Prompt: Lines that contain "console" are to be copied from the material, every one of them.
#####
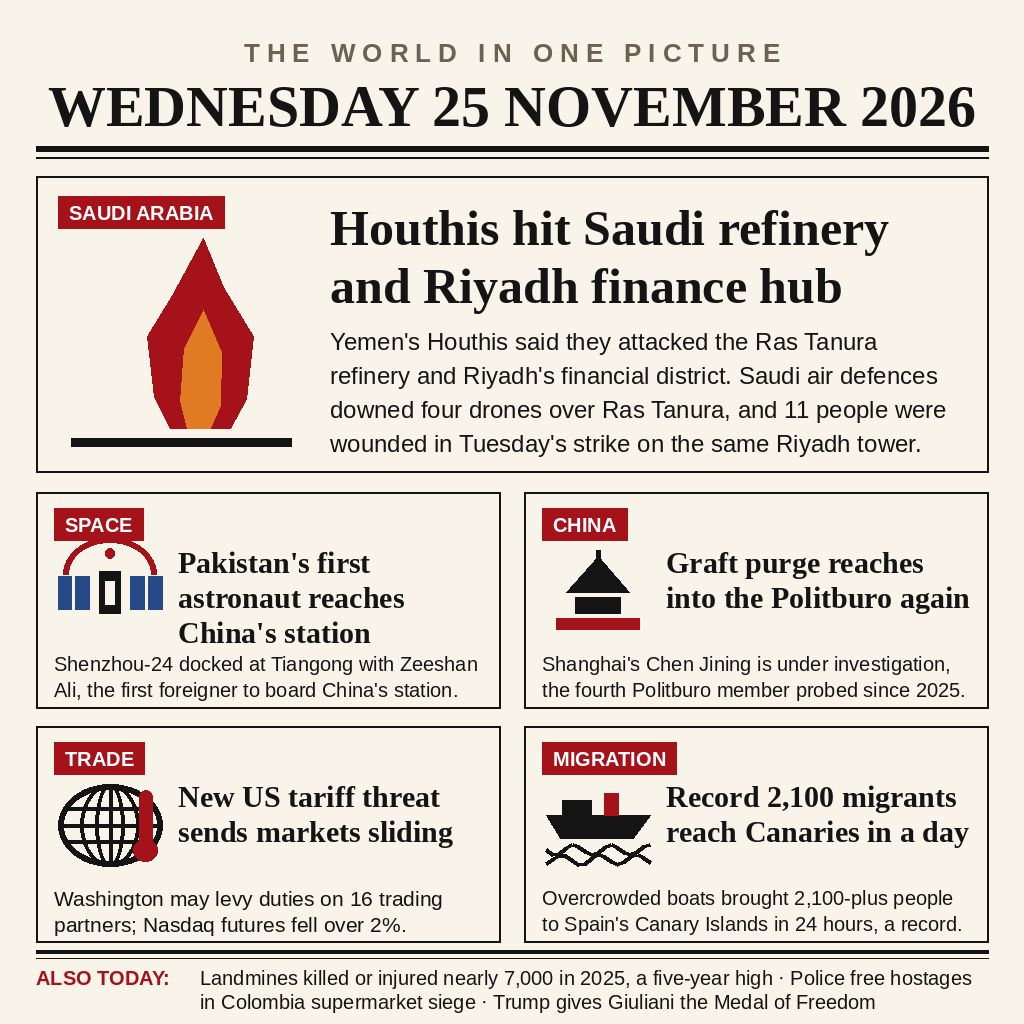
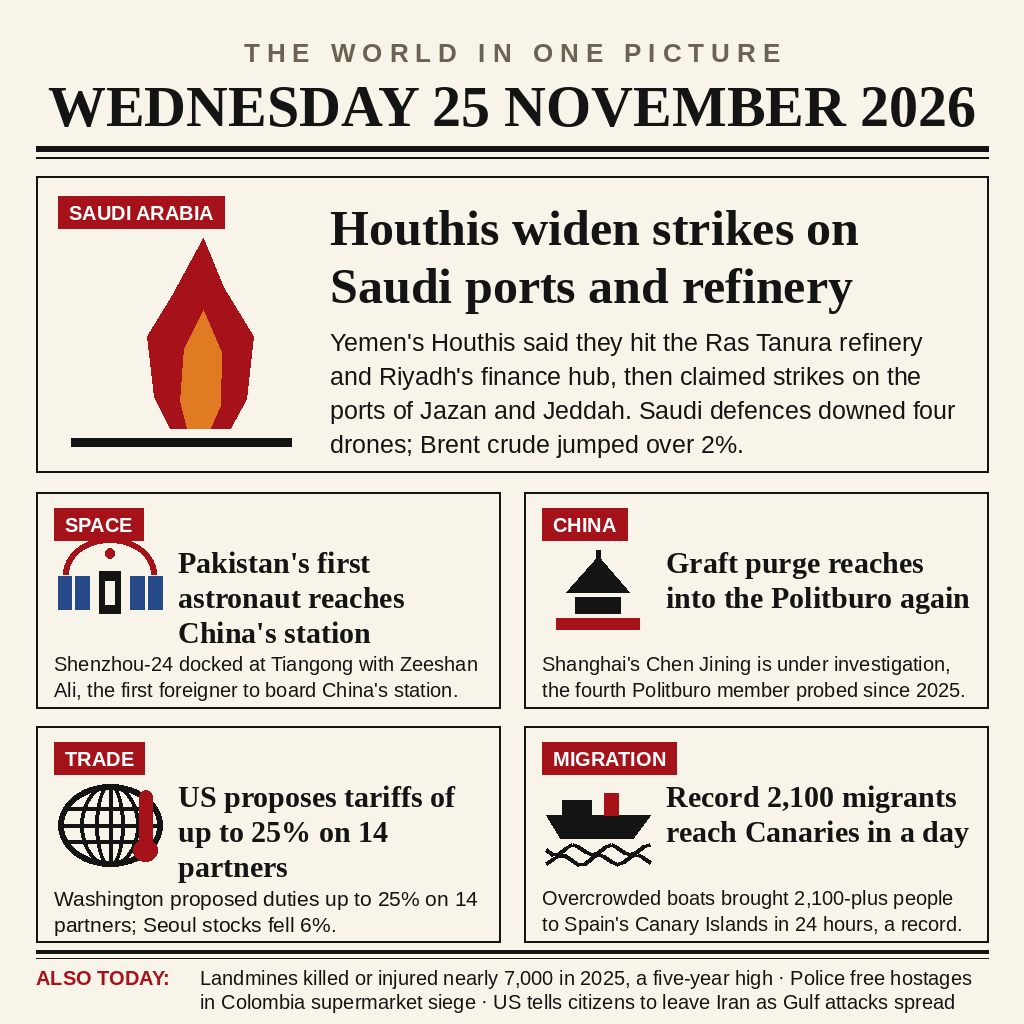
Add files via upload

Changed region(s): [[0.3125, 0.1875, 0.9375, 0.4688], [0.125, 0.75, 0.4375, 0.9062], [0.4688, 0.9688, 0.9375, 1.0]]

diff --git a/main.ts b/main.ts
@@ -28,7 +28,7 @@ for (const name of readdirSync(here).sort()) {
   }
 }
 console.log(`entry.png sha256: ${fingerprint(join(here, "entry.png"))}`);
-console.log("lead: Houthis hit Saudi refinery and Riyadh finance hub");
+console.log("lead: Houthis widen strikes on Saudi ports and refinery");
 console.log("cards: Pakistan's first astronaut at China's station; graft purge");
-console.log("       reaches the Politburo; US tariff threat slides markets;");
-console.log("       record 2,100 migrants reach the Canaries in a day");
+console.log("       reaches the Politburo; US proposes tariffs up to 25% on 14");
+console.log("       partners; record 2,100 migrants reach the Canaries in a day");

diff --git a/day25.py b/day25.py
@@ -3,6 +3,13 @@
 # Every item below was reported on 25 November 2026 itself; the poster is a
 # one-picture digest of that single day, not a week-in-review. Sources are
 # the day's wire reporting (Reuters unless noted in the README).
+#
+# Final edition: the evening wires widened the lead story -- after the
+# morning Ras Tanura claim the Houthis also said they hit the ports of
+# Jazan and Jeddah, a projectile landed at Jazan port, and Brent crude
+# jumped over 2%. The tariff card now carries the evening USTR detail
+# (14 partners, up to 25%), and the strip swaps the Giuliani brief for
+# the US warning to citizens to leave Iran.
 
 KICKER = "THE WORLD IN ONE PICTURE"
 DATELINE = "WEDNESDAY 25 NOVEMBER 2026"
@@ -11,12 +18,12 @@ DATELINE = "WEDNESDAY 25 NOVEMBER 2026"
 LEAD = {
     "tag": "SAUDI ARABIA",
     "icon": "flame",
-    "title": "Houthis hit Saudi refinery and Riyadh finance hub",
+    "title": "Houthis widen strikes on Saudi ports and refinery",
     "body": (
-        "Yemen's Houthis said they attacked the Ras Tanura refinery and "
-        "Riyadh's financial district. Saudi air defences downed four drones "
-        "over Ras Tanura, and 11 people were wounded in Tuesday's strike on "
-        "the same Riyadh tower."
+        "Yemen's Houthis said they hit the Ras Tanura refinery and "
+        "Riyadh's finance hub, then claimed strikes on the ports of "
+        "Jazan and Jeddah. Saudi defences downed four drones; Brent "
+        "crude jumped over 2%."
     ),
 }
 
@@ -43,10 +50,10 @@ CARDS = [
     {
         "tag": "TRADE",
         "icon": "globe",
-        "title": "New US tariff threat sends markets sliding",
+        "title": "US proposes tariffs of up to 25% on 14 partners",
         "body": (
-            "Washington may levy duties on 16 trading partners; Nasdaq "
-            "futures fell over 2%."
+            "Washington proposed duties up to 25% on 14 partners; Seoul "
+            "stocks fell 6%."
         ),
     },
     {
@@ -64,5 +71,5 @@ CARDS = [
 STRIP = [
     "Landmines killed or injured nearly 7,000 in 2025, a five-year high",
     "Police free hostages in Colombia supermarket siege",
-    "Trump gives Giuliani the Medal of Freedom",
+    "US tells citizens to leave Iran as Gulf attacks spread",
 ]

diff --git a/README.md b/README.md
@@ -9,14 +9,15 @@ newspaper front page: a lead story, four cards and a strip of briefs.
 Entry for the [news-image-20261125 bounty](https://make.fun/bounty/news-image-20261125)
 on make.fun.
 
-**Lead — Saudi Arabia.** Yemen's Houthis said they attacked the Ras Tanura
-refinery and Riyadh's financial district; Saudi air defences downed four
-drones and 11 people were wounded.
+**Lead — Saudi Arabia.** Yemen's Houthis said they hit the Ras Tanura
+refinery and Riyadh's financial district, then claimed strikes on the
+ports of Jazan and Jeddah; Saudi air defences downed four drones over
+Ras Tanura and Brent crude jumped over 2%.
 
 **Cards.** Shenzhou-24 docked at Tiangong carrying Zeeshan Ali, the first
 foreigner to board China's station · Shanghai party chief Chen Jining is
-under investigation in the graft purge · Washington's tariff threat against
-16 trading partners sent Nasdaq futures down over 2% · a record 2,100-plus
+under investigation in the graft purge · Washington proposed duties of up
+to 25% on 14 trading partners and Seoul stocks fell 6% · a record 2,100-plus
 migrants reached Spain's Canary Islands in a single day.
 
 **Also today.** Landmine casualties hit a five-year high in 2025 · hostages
#####
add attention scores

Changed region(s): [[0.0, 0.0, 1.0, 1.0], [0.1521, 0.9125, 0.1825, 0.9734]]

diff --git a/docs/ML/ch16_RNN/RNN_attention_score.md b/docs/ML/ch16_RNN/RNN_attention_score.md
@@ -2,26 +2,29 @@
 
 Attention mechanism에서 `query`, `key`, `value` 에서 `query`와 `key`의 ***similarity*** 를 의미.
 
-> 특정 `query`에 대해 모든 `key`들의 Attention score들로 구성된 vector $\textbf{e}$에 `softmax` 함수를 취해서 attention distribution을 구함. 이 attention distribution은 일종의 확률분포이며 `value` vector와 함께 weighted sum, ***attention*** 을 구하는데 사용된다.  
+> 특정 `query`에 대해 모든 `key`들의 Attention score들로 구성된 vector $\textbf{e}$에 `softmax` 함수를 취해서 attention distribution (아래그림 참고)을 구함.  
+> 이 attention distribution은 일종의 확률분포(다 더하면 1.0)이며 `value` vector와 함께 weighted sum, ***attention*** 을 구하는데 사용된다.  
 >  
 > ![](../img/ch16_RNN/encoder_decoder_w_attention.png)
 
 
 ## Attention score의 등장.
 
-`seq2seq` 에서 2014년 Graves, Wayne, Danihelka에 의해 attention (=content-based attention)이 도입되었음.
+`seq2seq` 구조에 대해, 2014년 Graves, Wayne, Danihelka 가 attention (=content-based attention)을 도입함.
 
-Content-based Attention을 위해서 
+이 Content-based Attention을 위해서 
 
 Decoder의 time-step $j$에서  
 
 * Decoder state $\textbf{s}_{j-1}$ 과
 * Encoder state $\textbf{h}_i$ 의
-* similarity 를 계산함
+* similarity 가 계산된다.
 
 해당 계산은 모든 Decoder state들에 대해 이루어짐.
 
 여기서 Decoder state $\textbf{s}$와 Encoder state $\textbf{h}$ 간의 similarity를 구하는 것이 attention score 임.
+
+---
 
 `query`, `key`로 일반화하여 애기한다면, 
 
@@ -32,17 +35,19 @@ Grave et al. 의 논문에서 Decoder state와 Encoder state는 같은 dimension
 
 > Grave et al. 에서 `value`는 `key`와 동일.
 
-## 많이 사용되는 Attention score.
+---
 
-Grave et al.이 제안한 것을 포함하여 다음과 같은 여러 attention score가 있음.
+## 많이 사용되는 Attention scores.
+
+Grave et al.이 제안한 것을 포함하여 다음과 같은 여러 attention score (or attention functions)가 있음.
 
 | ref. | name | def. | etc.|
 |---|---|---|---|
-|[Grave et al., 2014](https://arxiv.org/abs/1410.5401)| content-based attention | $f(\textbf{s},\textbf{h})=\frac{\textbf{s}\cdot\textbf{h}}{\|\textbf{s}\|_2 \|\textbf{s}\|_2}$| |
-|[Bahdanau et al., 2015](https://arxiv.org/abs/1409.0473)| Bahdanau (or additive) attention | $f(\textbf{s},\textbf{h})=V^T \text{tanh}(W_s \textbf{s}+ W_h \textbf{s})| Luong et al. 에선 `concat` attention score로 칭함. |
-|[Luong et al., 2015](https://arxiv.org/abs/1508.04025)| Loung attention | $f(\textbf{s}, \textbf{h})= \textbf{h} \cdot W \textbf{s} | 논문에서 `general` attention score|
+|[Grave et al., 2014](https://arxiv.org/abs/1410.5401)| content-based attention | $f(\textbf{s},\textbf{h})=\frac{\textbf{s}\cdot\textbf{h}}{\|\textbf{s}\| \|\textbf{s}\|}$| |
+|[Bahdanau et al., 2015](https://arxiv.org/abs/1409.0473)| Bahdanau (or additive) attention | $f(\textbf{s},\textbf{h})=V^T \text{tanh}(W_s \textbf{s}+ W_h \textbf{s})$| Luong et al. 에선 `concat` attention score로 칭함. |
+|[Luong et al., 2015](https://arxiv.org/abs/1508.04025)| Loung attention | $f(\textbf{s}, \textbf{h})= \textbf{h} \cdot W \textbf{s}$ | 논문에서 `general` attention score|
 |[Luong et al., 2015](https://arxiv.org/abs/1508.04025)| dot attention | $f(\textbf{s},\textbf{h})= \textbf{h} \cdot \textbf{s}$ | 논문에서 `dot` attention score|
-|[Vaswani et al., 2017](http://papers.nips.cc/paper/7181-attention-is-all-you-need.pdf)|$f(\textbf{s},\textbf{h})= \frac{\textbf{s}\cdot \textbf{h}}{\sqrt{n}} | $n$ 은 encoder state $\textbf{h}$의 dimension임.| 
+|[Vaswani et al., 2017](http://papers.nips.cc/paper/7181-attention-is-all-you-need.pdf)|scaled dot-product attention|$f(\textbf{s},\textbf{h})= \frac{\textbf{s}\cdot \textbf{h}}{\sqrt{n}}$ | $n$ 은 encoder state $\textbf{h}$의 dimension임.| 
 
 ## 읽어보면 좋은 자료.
#####
Response below:
 console.log(`entry.png sha256: ${fingerprint(join(here, "entry.png"))}`);
-console.log("lead: Houthis hit Saudi refinery and Riyadh finance hub");
+console.log("lead: Houthis widen strikes on Saudi ports and refinery");
 console.log("cards: Pakistan's first astronaut at China's station; graft purge");
-console.log("       reaches the Politburo; US tariff threat slides markets;");
-console.log("       record 2,100 migrants reach the Canaries in a day");
+console.log("       reaches the Politburo; US proposes tariffs up to 25% on 14");
+console.log("       partners; record 2,100 migrants reach the Canaries in a day");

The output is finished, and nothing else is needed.